Standing before the Joint Standing Committee on the National Broadband Network on Friday, TIO Judi Jones said the financial support given by government and industry had stalled any potential uptick of complaints that the agency expected from consumers.
“We’ve waited to see an increase in complaints about hardship and problems paying a bill — we think that will come, but by the end of the year it wasn’t showing up as a particular issue. It was starting to rise but it actually dropped off as an important issue in the pandemic because of financial support,” Jones said.
“We are anticipating, as government and providers wind back support measures, we’ll see
Volatile trading could continue after choppy session Thursday
Costco earnings beat expectations, but stock loses ground
Washington stimulus hopes still ticking, but sides far apart
As the election nears, it feels like there’s been a change in market psychology, and a note of caution on stocks in general following the great summer run-up.
Though stocks fell in pre-market trading this morning, it doesn’t seem like there’s a real sense of direction. Things are just drifting around, waiting for something to happen. This week has featured lots of intraday volatility, and it’s hard to see that changing. It’s a jittery market to both the upside and downside, and investors should be on their toes.
Yesterday’s minor rally that lifted the battered Tech sector seems like a long time ago this morning, with stock index futures down across the board and volatility edging higher. The S&P
In their dying throes, some stars leave behind beautiful planetary nebulae — disk, spiral or even butterfly-shaped clouds of dust and gas (SN: 5/17/18).
How these fantastically shaped clouds arise from round stars is a mystery.
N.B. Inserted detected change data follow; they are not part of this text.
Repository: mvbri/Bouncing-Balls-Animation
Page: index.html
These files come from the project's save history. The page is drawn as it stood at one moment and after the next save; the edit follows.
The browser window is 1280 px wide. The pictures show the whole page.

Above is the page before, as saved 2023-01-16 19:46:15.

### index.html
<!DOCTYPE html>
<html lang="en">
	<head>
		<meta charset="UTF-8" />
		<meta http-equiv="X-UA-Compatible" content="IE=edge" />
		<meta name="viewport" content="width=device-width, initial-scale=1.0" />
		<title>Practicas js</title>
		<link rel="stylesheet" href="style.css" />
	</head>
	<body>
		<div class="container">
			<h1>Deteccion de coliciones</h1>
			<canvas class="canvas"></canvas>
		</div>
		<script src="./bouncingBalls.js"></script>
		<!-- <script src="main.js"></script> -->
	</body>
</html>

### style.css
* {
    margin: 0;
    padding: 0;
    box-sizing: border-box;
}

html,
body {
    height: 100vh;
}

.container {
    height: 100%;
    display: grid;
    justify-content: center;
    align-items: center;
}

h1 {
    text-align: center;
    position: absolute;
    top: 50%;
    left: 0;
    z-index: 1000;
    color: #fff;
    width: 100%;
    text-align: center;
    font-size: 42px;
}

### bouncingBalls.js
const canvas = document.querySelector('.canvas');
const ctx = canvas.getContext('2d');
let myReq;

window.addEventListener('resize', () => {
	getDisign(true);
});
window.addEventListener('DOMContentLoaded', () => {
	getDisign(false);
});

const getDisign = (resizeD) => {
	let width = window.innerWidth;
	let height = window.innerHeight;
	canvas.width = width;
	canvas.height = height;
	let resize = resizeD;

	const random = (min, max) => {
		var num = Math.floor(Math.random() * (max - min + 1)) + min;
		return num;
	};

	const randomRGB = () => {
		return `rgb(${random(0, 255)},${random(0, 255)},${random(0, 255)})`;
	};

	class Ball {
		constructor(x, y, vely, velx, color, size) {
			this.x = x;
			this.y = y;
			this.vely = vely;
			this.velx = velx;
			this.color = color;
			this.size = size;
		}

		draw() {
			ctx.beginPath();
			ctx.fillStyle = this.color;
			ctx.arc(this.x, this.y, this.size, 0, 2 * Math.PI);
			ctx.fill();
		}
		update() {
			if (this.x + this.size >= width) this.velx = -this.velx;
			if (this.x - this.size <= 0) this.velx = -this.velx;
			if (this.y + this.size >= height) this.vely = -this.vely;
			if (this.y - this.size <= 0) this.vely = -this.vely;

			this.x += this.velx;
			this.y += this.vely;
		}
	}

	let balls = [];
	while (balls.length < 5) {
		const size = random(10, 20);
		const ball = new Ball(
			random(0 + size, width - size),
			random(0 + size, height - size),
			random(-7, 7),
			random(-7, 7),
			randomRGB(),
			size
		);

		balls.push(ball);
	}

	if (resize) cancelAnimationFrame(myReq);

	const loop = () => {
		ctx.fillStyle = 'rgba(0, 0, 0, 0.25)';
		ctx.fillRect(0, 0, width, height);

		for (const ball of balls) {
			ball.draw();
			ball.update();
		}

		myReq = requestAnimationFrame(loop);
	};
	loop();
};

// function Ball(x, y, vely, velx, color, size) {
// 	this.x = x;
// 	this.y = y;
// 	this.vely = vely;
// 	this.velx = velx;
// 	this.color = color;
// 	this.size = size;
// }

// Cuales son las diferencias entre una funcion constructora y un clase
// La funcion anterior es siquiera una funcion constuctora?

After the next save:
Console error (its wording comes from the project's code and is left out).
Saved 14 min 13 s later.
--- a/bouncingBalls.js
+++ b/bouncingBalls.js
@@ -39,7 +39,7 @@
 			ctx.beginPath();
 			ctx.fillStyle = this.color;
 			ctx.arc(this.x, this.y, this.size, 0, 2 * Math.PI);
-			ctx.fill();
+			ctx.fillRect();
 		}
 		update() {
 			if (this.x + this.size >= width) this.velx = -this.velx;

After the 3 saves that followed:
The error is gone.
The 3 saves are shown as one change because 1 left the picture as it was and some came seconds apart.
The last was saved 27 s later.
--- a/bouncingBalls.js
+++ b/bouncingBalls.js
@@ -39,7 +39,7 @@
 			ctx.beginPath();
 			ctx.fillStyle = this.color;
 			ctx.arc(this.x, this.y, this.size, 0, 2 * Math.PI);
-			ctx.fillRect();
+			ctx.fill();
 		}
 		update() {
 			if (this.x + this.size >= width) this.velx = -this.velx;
New observations of red giant stars suggest that massive planets or other objects orbiting dying stars help stir up stellar winds and shape planetary nebulae, researchers report in the Sept. 18 Science.
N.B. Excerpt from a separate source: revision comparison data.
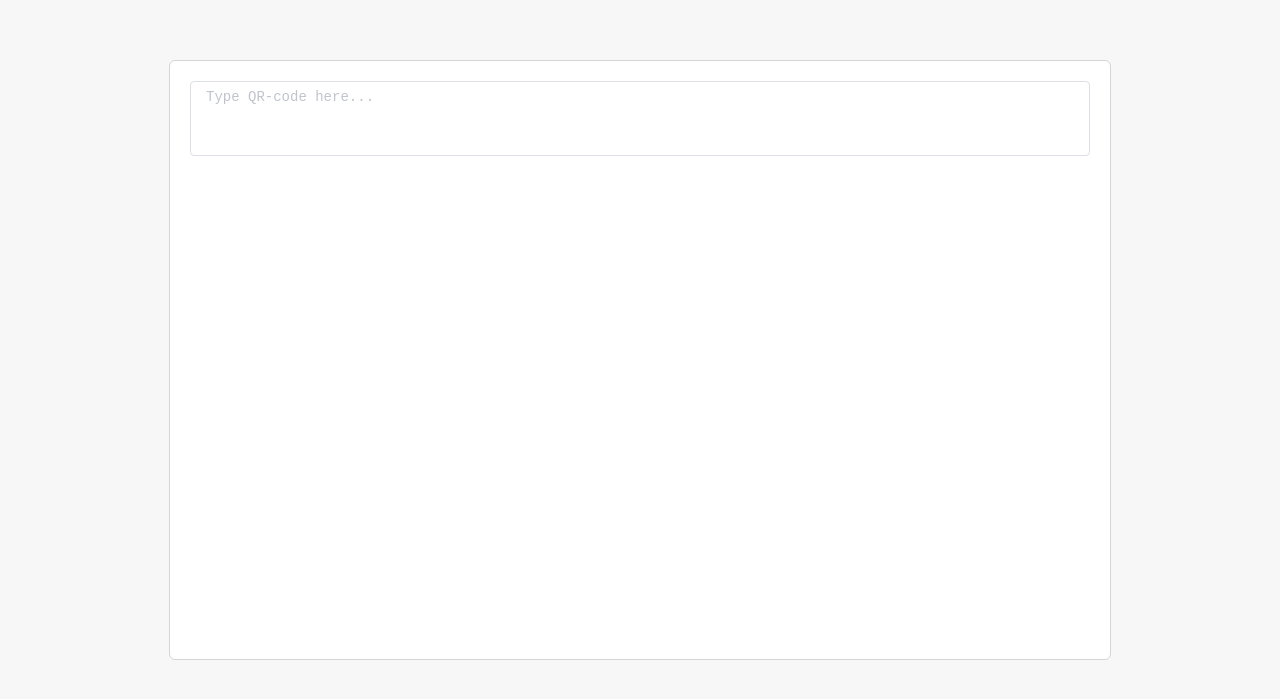
Repository: dvasyliev/qrcode_parser
Page: /
The author's editor kept a copy of each file at every save. The page is drawn from the files as they stood at one save, then again after the next save.
The browser window is 1280 px wide. The pictures show the whole page.
The project was rebuilt for these pictures with package versions that can differ from the ones it lists, and the page was loaded fresh each time.

Above is the page before, as saved 2018-08-26 10:18:59.

After the next save:
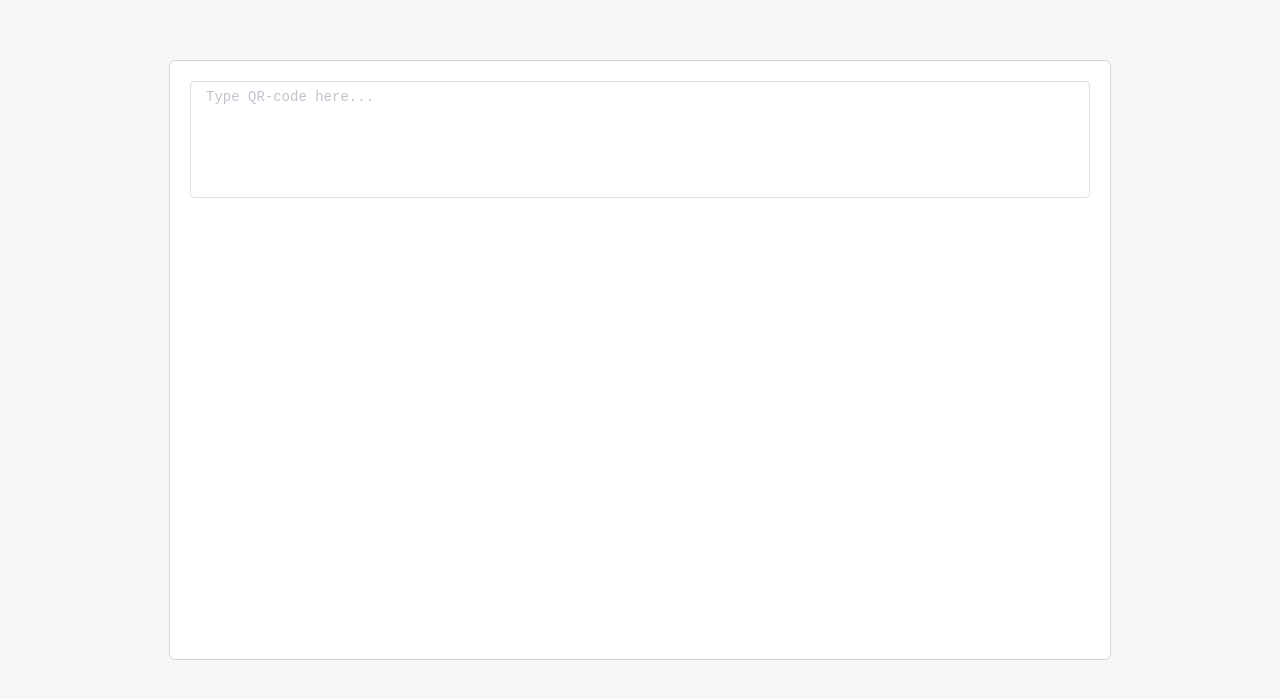
Saved 28 s later.
--- a/src/App.vue
+++ b/src/App.vue
@@ -7,7 +7,7 @@
           type="textarea"
           placeholder="Type QR-code here..."
           resize="none"
-          :rows="3"/>
+          :rows="5"/>
       </div>
     </div>
   </div>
“We were wondering how stars can get these beautiful shapes,” says Leen Decin, an astrophysicist at KU Leuven in Belgium. So she and her colleagues examined 14 stars in the red giant phase, before they become planetary nebulae. Data from the Atacama Large Millimeter/submillimeter Array in Chile revealed that stellar winds — fast-moving flows of gas, dust and subatomic particles such as protons — ejected from the red giant stars have different shapes, including spirals, disks and cones.